Whether it was the result of religiously thumbing through my father's holster catalogs when I was a kid, or the popularity with which they appeared in TV detective dramas and movies during the '60 and '70s, I've always been fascinated with the upside-down-style shoulder holsters from back in the day.
Last year, I had the opportunity to fuel this fascination when I purchased a Bianchi International Model 9R holster online, still in the original factory-sealed packaging—it was the holy grail of gunleather. Although the holster I purchased was originally made for Smith & Wesson K-frame revolvers, the packaging listed other compatible wheelguns, including a Colt D-frame.
A reincarnation of the 1930's-era Berns-Martin Triple Draw holster, the Model 9R shared an open-front design, an ambidextrous harness, along with an internal U-shaped spring that retained the pistol. Some variants of the Model 9R also contained belt loops on both sides of the holster as an alternative carry method.
From a historic and technological standpoint, such an innovative holster would be a perfect pairing with one of my large-frame contemporary custom Colt "FitzGerald" Specials: a heavily modified revolver conversion also dating from the 1930s.
I decided to research the Bianchi 9R further to see if it was even made to accommodate larger-frame Colts chambered in .45 Colt or .45 ACP. According to Mr. Bianchi at Frontier Gunleather, the Smith & Wesson K-frame was the largest frame size produced for the Model 9R. To further add to the challenge, he no longer had access to the original Model 9R pattern.
To my surprise, however, Mr. Bianchi was more than willing to design a shoulder holster to accommodate my large-frame Fitz Special. The opportunity to have a holster custom made by someone with the notoriety and skill of John Bianchi was too incredible to pass up. In the end, I'd have a one-of-a-kind holster for a truly classic self-defense revolver.
Unlike other holster companies that offer holsters for select models of handguns, Frontier Gunleather maintains an extensive collection of gun molds and forms along with thousands of custom holster patterns from which to choose. An alternative to mass-produced gunleather, Bianchi's company views its products as handmade works of art, giving personality to each thanks to a combination of styles, designs, choices of finishes and other preference-oriented details.
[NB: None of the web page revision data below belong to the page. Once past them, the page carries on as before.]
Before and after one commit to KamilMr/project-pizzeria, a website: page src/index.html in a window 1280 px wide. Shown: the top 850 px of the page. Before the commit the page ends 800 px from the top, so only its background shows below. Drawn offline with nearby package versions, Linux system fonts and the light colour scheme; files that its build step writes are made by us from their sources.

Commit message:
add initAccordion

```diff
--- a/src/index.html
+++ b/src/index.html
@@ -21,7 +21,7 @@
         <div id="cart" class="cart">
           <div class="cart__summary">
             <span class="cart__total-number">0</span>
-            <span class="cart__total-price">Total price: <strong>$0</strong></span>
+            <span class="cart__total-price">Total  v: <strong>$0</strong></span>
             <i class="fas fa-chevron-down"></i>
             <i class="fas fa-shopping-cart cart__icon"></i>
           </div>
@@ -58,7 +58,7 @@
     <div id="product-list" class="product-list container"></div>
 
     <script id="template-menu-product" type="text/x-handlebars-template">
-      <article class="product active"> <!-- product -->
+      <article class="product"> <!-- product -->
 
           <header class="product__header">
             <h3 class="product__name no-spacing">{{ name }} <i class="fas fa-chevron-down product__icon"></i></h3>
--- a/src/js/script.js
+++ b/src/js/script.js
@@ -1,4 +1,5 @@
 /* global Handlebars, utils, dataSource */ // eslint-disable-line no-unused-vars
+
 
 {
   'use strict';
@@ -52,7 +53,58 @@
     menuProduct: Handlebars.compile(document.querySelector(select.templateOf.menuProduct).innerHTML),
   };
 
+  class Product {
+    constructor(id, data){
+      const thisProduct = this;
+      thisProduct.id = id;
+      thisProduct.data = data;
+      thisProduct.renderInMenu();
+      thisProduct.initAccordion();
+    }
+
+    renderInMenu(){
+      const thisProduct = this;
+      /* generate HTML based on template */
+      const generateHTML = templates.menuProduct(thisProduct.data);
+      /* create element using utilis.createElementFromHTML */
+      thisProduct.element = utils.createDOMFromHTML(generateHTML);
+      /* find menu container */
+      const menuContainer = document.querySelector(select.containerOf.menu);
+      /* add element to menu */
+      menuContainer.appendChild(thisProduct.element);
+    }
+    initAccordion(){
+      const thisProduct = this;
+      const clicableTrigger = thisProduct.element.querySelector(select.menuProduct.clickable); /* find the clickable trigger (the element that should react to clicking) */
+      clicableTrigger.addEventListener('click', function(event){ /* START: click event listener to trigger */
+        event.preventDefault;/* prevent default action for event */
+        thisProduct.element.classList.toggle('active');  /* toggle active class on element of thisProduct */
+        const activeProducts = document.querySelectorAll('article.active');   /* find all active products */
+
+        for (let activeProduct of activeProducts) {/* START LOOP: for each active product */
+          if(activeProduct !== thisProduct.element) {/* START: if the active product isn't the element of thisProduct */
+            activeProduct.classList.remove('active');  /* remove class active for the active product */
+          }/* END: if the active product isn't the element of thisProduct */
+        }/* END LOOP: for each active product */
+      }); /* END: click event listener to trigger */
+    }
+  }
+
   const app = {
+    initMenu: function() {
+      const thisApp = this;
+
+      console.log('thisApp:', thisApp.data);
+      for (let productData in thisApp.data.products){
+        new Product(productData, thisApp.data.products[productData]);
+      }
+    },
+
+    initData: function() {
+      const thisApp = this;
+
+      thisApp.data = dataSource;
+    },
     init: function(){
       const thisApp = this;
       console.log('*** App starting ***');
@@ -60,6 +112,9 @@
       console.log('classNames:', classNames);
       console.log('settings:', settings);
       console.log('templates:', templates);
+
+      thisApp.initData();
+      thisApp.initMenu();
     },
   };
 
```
Each of the company's gun belts and holsters are made of premium-grade, full-grain cowhide, are fully leather lined and saddle stitched. To further illustrate this notion of art, each holster is individually handcrafted one at a time and consists of 26 detailed operations performed using 17 precision tools and on three machines. The post-assembly process involves finishing the holster with a variety of fine hand-rubbed oils, waxes and leather dressing. Due the amount of individual attention given to each holster, features such as carving, color and stamping will vary from one product to the next, further enhancing its individuality. By the time a product is ready for shipment, it's safe to say each holster or gun belt has had the same degree of artisan-based bodywork and pampering as a finely crafted European sports car.
When designing my shoulder holster, Mr. Bianchi insisted on following up our e-mails with a phone conversation to decide what features it should have. Together we settled on a horizontal method of carry for ease of access without affecting concealment. Along similar lines, I selected the company's fully adjustable khaki-colored "figure eight" harness, which has subtle-but-stylish aqua and red pin stripes, is made of a heavy-duty, 1-inch-wide equestrian-grade elastic and provides a good balance to my big-bore Fitz's weight of 1 pound 8.7 ounces.
But that's not all. Its slotted leather centerpiece enhances fit and long-term comfort without binding. Being wheelchair bound, the latter is an extremely welcome feature.
Sporting a flat contour, similar to the pancake-style holsters of old, the first thing to catch the attention of many is a square-shaped cutout in the middle of a golden-brown finish that exposes the revolver's cylinder when holstered. While most would consider this an aesthetic whim, it's actually a feature grounded in practicality, and it functions as a supplementary means of retaining the pistol. Despite already possessing an ample 1.5-inch-wide retention strap along with a sturdy snap, my Fitz Special contains the speed-enhancing, albeit controversial, partially cutaway trigger guard, so I completely understand the reasoning for what I'm sure Mr. Bianchi perceived as an extra ounce of prevention.
As practical is the extra feature is, it makes for a somewhat choppy draw stroke, due to the edges of the cylinder catching on the cutout as the gun is clearing leather. Thankfully, an adjustable gun-side tie-down, made of the same elastic, helps smooth the process to a degree, and I have no doubt it will become even easier following sufficient practice and a wear-in period.
If you're looking to add some old-world class to your favorite carry piece, more than a run-of-the-mill holster can provide, Frontier Gunleather has the extra artistic touch you're looking for and your handgun deserves.